    • While this a wonderful article that all Americans should read and understand before they leave middle school, there is an error that must be clarified. Thomas Jefferson was NOT the first person to advocate for the separation of church and state. It was Marquis de Montesquieu (1689-1755), a Deist from France who heavily influenced the ideas of Liberty and the ubiquitous Rule of Law. I remembered him from my college days as an Economics and History double major. The hyperlink with primary and secondary sources is http://reason.sdsu.edu/france.html.

      If I remember correctly–it’s been a few decades–earlier, John Locke also argued the necessity of separating church from ruler or rather imposing the ruler’s wishes upon the populace if citizens in a free society could truly exercise their freedoms without the interference of the state.

      Lord knows how many million innocents were killed in Europe following the Reformation and Counter-Reformation and intellectuals were to remember the devastation wrought by Christians of “differing sects” setting upon one another like animals. (from memory, no citation unless somebody doesn’t believe the 30-Years War on the Continent; or Cromwell in Ireland/Scotland, & England actually occurred).

      WRT a good John Locke source, try http://plato.stanford.edu/entries/locke-political/. IMO, a must-read by anyone wishing to consider him or herself a student of The Founders.

      Thanks to all. Please respond if you can edify one and all. –J.R.

  • “After all, it was Thomas Jefferson who invented the notion of a church and state divide”

    That’s incorrect. The idea was born when Roger Williams founded Rhode Island on the notion a century earlier–the first government founded on the notion. Other governments in the New World experimented with “toleration” regimes, which gave legal privilege to the majority religion, and the only “rights” anyone else had were those magnanimously offered them by that majority. Advocates of this sort of regime lost the argument two centuries ago, but are still trying to impose their favored approach on the U.S. and its several states. The argument that eventually carried the day was that of religious liberty, wherein everyone has an inherent right to their religious views, one government can not touch.
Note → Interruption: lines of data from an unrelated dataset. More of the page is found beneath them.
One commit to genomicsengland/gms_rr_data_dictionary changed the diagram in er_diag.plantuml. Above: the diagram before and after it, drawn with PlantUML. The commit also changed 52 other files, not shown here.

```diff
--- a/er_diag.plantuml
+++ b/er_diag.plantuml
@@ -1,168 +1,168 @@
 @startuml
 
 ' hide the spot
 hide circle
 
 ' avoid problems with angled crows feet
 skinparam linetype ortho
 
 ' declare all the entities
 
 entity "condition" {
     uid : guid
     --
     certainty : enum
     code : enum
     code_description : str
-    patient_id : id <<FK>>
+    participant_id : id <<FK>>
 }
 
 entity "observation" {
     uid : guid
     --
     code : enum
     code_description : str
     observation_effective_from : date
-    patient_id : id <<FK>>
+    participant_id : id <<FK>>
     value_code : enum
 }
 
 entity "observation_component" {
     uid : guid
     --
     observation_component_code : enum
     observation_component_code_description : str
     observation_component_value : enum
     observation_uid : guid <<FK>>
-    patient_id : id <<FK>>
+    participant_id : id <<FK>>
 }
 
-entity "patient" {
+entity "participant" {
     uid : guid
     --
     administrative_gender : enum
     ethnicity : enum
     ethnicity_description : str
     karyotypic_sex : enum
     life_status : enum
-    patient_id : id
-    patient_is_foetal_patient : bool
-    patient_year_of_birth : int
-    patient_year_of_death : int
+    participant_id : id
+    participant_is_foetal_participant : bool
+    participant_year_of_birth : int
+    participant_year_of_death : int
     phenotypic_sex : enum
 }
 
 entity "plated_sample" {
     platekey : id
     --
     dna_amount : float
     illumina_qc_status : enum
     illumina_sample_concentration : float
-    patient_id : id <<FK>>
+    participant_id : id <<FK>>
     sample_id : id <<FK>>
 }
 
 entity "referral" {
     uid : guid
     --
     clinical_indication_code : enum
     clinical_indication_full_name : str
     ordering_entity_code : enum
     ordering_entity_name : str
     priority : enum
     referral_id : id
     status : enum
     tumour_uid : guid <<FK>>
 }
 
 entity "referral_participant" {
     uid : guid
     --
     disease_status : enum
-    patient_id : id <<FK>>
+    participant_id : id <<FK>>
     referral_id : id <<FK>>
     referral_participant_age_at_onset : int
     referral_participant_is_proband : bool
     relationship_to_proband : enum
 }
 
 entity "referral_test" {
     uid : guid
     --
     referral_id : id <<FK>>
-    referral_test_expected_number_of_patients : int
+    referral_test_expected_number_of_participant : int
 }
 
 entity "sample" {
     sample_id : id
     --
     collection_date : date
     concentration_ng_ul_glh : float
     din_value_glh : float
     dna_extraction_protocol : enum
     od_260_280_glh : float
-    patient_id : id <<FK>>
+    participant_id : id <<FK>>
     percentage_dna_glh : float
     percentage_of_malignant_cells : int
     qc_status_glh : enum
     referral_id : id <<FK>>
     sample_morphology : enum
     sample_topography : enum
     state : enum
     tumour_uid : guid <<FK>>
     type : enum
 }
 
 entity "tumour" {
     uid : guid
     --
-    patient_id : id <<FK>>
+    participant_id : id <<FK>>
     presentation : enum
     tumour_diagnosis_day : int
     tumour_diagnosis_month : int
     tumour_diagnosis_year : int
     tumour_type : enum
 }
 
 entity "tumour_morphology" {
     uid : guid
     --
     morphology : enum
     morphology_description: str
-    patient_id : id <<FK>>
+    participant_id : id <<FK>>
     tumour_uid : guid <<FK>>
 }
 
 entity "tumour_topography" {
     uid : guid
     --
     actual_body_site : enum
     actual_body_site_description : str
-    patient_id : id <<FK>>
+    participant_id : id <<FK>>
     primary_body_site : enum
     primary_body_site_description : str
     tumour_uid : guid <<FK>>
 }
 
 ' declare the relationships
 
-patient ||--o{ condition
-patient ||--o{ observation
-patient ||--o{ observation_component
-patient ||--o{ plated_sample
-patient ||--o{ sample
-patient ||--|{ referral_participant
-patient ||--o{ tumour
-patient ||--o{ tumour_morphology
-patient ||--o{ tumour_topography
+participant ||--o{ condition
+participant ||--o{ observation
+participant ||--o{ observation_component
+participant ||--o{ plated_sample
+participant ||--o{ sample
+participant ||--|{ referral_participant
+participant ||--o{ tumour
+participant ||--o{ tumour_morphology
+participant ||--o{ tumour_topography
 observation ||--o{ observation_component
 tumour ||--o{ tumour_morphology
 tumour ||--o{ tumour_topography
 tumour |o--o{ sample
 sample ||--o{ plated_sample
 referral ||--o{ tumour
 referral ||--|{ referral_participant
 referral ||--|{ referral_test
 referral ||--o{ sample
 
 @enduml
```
The separation of church from state became a mainstay of Enlightenment-era liberal thought. Jefferson, Madison, Franklin and the rest adopted this as their own, added to it, and actually put it into operation in government. The Virginia Declaration of Rights, then, later, the Virginia Statute for Religious Freedom (authored by Jefferson and pressed through the state legislature by Madison) became the model for the U.S. government, and the states–those who hadn’t already adopted the notion–eventually followed.

    Here’s a good little primer on these ideas:
    http://classicliberal.tripod.com/radical/churchstate.html

    • Asheville Jack

      It’s interesting to note that Roger Williams was originally exiled from the Massachusetts Bay Colony. That population was strongly Puritan, and its governance was dominated by a small group of leaders who were strongly influenced by Puritan religious leaders. Although its governors were elected the governors themselves were examined for their religious views. As a consequence, the colonial leadership exhibited intolerance to other religious views, including Anglican, Quaker, and Baptist theologies.

      Sounds rather more like a theocracy (think modern day Iran) than a true democracy.

  • Richard & Scott … great discussion in a respectful manner! Thank you … it is great to see on the internet … keep up the great work … you are expanding knowledge backed up with factual information …

Leave a Reply

You must be logged in to post a comment.

x
Click "Like" to get the latest updates